The Miles from Here to Home
You wake to the dawn light as cold as winter. There’s frost on the ground, and there’s frost around the collar of the old tweed coat that keeps you from death some tough nights. The ground is aglitter. Sunrise promises sun, as pure and pale as mixed gold and snow. You breathe in the beauty at the same time you breathe in the ice.
Your feet are wrapped in rags, because the shoes gape with holes. And you catch a glimpse of yourself in the reflective surface of an office-complex window. For a little while you see what they see – failure writ large, ugliness on an epic scale; and not just your scars but your lank, greasy hair; a face smeared with dirt and scratches, and lined with all these hard years. Is this you? Yes, but how did it become you? Isn’t that what really matters?
You remember that it’s your birthday.
And you remember a time when you were all dressed in white and when you said ‘I do’ and you meant it with all your heart. And okay, he did too. And he was gorgeous, and bright like the sun, and always giving you things and telling you how beautiful you were, and if he could see you now and see what you’ve become and see the ugliness inside and out… You don’t know why he left, but you imagine sometimes that he looked into future and saw this image in all its horror and didn’t want to be married to it.
Chicken-Egg though? Chicken-Egg?
He always liked shiny things. After the accident, once you were no longer shiny...
You know about a bakery where the guy who works the mornings might give you a couple of stale croissants, or maybe the end of a loaf of bread, not quite big enough to make a whole loaf. He’s affable and awkward, trying too hard to convince you both that he sees you as something other than sad and slightly monstrous. But at least he does try. And at least the hard croissants fill that empty pain in your gut.
He’s not here today though. Instead there’s the young, white-haired guy. And he sees you and his face screws in unedited revulsion. “You move along,” he says, “you move along or I will call the cops.”
So you move along.
Later in the morning there are TVs all playing in a shop window. You stop to watch. And there are four American children – you can tell, you can see the difference – all walking up to a big old villa. And that villa, you’ve seen it before, not in reality, not that one, but another one. So much the same. You grew up in it. You were promising, you were going to make something out of your life. You were going to make them proud.

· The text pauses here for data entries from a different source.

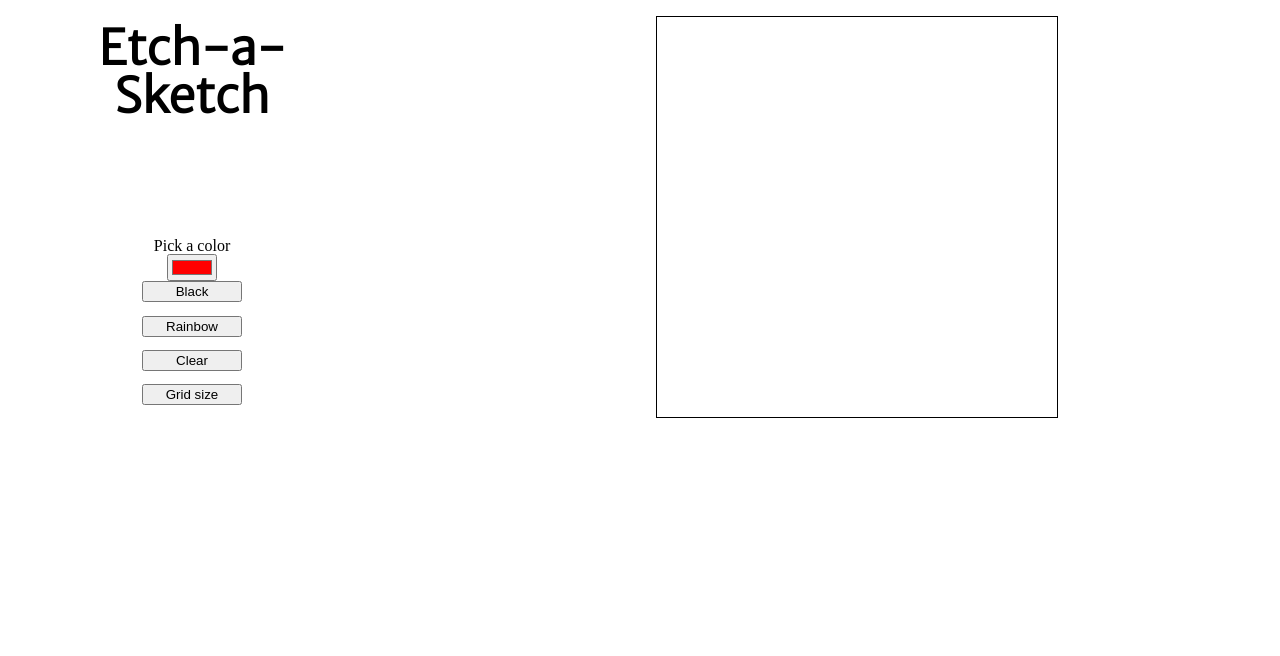
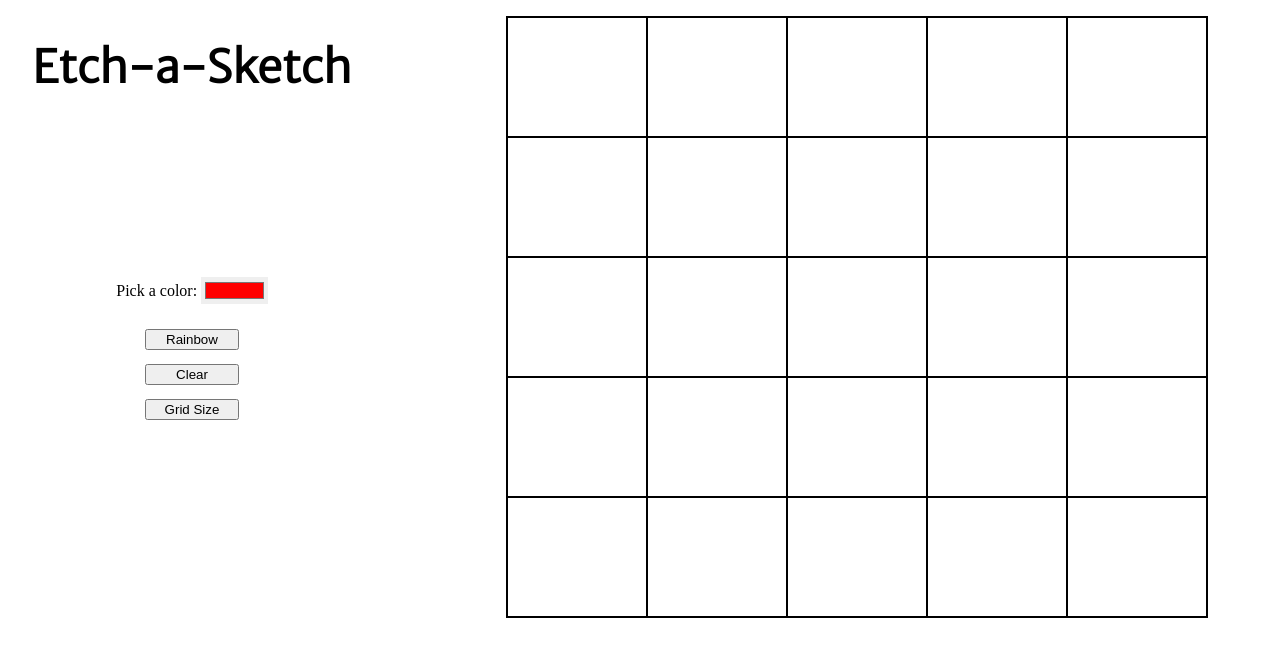
Before and after one commit to ting-prado/etch-a-sketch, a plain HTML site: page index.html in a window 1280 px wide. Drawn offline with Linux system fonts and the light colour scheme.

Commit message:
Fixed page layout

```diff
--- a/index.html
+++ b/index.html
@@ -10,13 +10,16 @@
     <header>
         <h1>Etch-a-Sketch</h1>
     </header>
-    <div id="buttons">
-        <label for="color-picker" id="colorlabel">Pick a color</label>
-        <input id="color-picker" type="color" name="color-picker" value="#ff0000">
-        <button id="black">Black</button>
-        <button id="rainbow">Rainbow</button>
-        <button id="clear">Clear</button>
-        <button id="grids">Grid size</button>
+    <div id="options">
+        <div id="choose-color">
+            <label for="color-picker">Pick a color:</label>
+            <input type="color" name="color-picker" id="color-picker" value="#ff0000">
+        </div>
+        <div id="buttons">
+            <button id="rainbow">Rainbow</button>
+            <button id="clear">Clear</button>
+            <button id="grid-size">Grid Size</button>
+        </div>
     </div>
     <div id="container"></div>
     <script src="scripts/scripts.js" type="text/javascript"></script>
--- a/scripts/scripts.js
+++ b/scripts/scripts.js
@@ -1,12 +1,12 @@
 const container = document.querySelector('#container');
 
-const rainbowBtn = document.querySelector('#rainbow');
-rainbowBtn.addEventListener('click', )
+// const rainbowBtn = document.querySelector('#rainbow');
+// rainbowBtn.addEventListener('click', )
 
 function createGrid(size){
     for(let i=1; i<=(size*size); i++){
         const div = document.createElement('div');
-        div.setAttribute('style', `width: ${400/size}px; height: ${400/size}px`);
+        div.setAttribute('style', `width: ${700/size}px; height: ${600/size}px`);
         div.classList.add('div-style');
         container.appendChild(div);
     }
@@ -16,4 +16,4 @@ function makeBlack(e) {
     this.classList.add('makeBlack');
 }
 
-createGrid(16);
+createGrid(5);
--- a/styles/styles.css
+++ b/styles/styles.css
@@ -1,40 +1,57 @@
 body {
     display: grid;
+    max-height: 100vh;
     grid-template-columns: 30% 1fr;
+    grid-template-rows: 18% 1fr;
     grid-column-gap: 50px;
 }
 
 h1 {
     grid-column: 1/2;
+    grid-row: 1/2;
     text-align: center;
-    font-size: 3rem;
+    padding-top: 23px;
+    padding-bottom: 23px;
+    font-size: 2.8rem;
     font-family: 'Merriweather Sans', sans-serif;
     font-weight: bold;
     margin: 0.5em;
 }
 
+#choose-color {
+    margin-top: 10em;
+    text-align: center;
+}
+
+#color-picker {
+    border: 0;
+    width: 5em;
+    position:relative;
+    top: 3px;
+}
+
+#buttons {
+    margin-top: 0.5em;
+    display: flex;
+    flex-direction: column;
+    justify-content: center;
+    align-items: center;
+    height: 9rem;
+}
+
+button {
+    width: 7em;
+    margin: 0.02em auto 1em auto;
+}
+
 .div-style {
+    box-sizing: border-box;
     margin: 0;
-    border: 0;
+    border: 1px solid black;
 }
 
 .makeBlack {
     background: black;
-}
-
-#buttons {
-    grid-column: 1/2;
-    display: flex;
-    flex-direction: column;
-    justify-content: center;
-    align-items: center;
-    margin-top: 3rem;
-}
-
-button {
-    display: inline-block;
-    margin-bottom: 1em;
-    width: 100px;
 }
 
 #container{
@@ -44,6 +61,6 @@ button {
     flex-wrap: wrap;
     margin: 1rem auto;
     border: 1px solid black;
-    height: 400px;
-    width: 400px;
+    height: 600px;
+    width: 700px;
 }
```
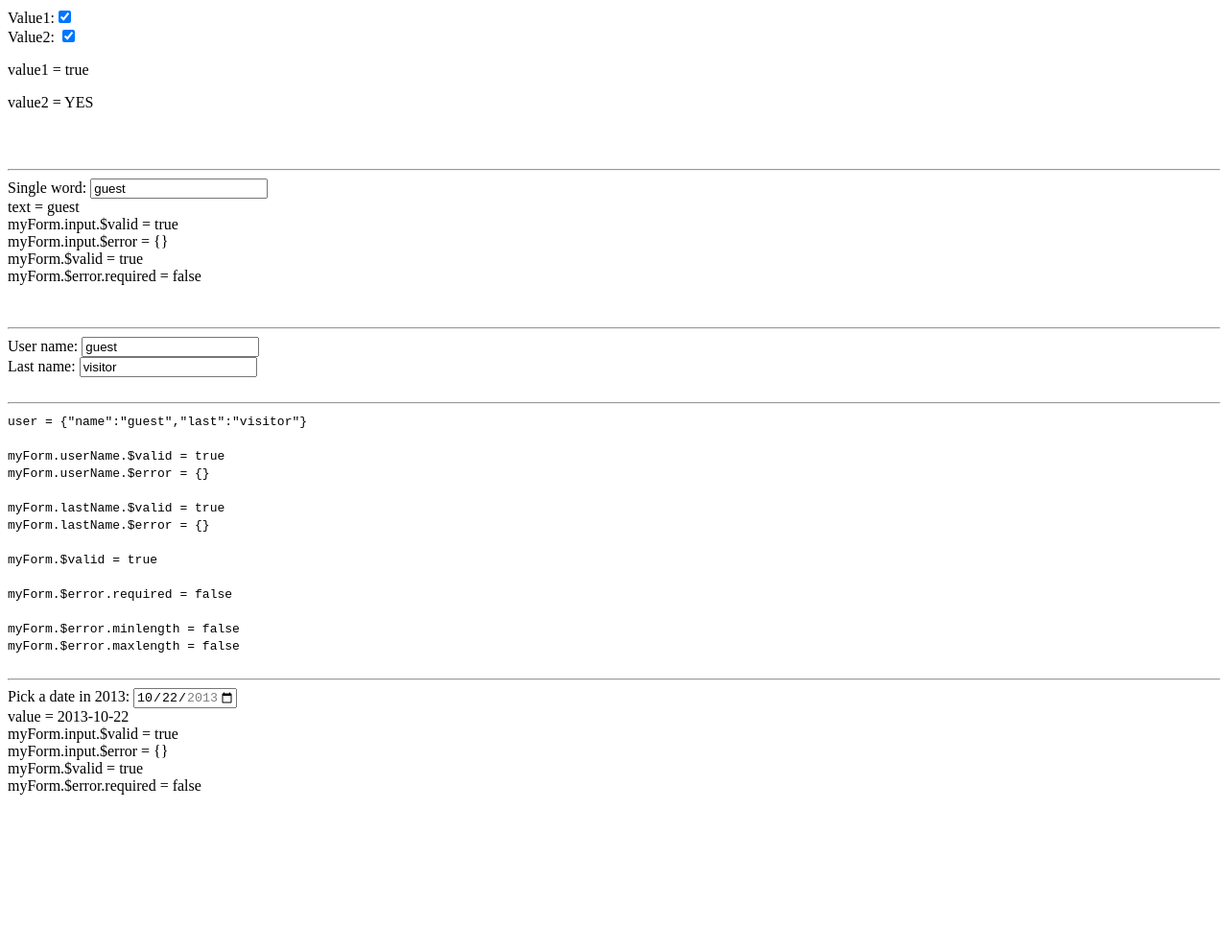
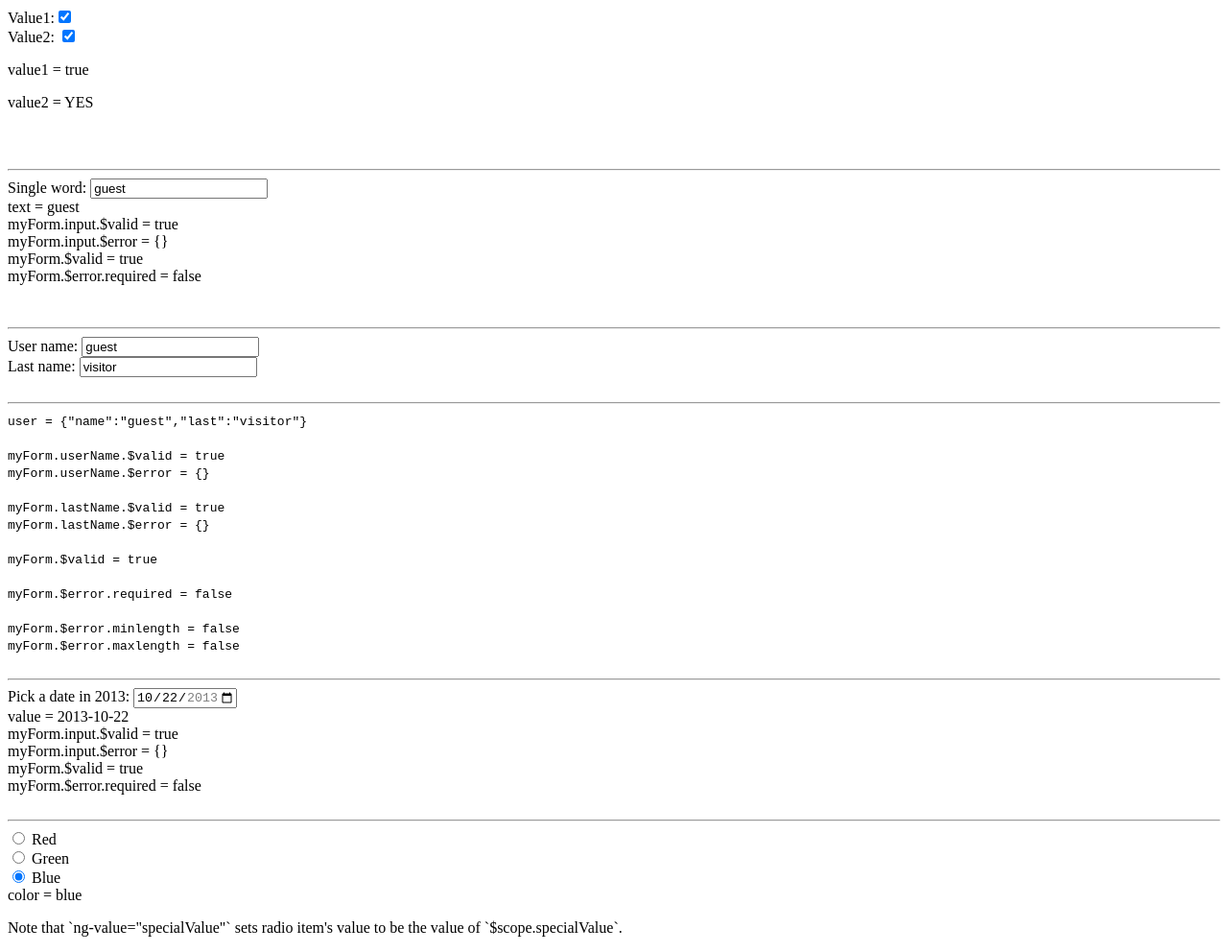
Before and after one commit to zbw322092/OfficalDocs, a plain HTML site: page ngModel and input/index.html in a window 1280 px wide. Shown: the whole page at 96% size. Before the commit the page ends 836 px from the top, so only its background shows below. Drawn offline with Linux system fonts and the light colour scheme.

Commit message:
input radio and others

```diff
--- a/ngModel and input/index.html
+++ b/ngModel and input/index.html
@@ -94,6 +94,43 @@
     <span>myForm.$valid = {{ !!inputDateForm.$valid }}</span><br>
     <span>myForm.$error.required = {{ !!inputDateForm.$error.required }}</span><br>
   </form>
+  <br>
+  <hr>
+
+  <!-- input radio -->
+  <form name="inputRadioForm" ng-controller="InputRadioController">
+    <label>
+      <input ng-model="color.name" type="radio" value="red">
+      Red
+    </label><br>
+    <label>
+      <input ng-model="color.name" type="radio" ng-value="specialValue">
+      Green
+    </label><br>
+    <label>
+      <input ng-model="color.name" type="radio" value="blue">
+      Blue
+    </label><br>
+
+    <span>color = {{ color.name }}</span><br>
+    <p>Note that `ng-value="specialValue"` sets radio item's value to be the value of `$scope.specialValue`.</p>
+  </form>
+
+
+  <!-- input datetime-local -->
+
+  <!-- input email -->
+
+  <!-- input month -->
+
+  <!-- input number -->
+
+  <!-- input time -->
+
+  <!-- input url -->
+
+  <!-- input week -->
+
 
 
   <script type="text/javascript" src="../scripts/angular.js"></script>
--- a/ngModel and input/script.js
+++ b/ngModel and input/script.js
@@ -19,4 +19,13 @@ angular.module('ngModelExample', [])
 		$scope.dateExample = {
 			value: new Date(2013, 9, 22)
 		};
+	}])
+	.controller('InputRadioController', ['$scope', function($scope) {
+		$scope.color = {
+			name: 'blue'
+		};
+		$scope.specialValue = {
+			"id": "12345",
+			"value": "green"
+		};
 	}]);
```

You wonder if they tell people you’re dead.
Through the door, four teenagers, into a kitchen that’s so reminiscent, into a kitchen where there’s pancakes being made, and maple syrup being swirled on them, and bananas, and a sauce that might be made of cherries. At home your mum would have been swooping a cheery pie out of the oven, and the radio would be playing too loud, and there’d be all of you talking at once. Heaven should be something like that.
At the shelter you can take a shower. A big line of showers, with no personal privacy, and the water is lukewarm sometimes, a bit less than that at other times. And you keep your bag of remaining possessions always within reach, even as the soap flows down, and you see the ravages of time and circumstance up close and confronting. Did you do this to yourself? You can’t even remember. You can’t even remember why you’re like this now.
You put on the new clothes you picked up at the op-shop where they looked at you like you shouldn’t be in there. You don’t know if you can brush all that mess out of your hair, so you just hack most of it out of the way with scissors. You count the money you’ve hollowed yourself out for – sitting quietly in a corner, eyes down, whispering ‘change, please’ to strangers as they walked past. This is enough. You think: this is just enough.
Lunch is scrambled eggs on old toast. You eat as much as you can. You wonder if they’ll notice if you go back for more. Please, sir…
You don’t know if they’ll welcome you with open arms. You don’t know if they’ll slam the door in your face. Where you’ll keep going to if the do. But you know this: you’re young enough to start again, you’re young enough to give life a second chance, to let it give you one. You know: Enough! This is no way to live, and if you let it, it’ll become no way to die.
So you wait at the bus stop. You sit in the highbacked seat and watch the road go by, and the city slide out of view. You watch the grass snap by, and the sheep graze in the fields. At the bus stop you wrap your new scarf around your neck, try to tidy your hair. And you walk those three blocks to where the villa is waiting, where you think it’ll be the way you remember it.
Picture credit/discredit: author's own work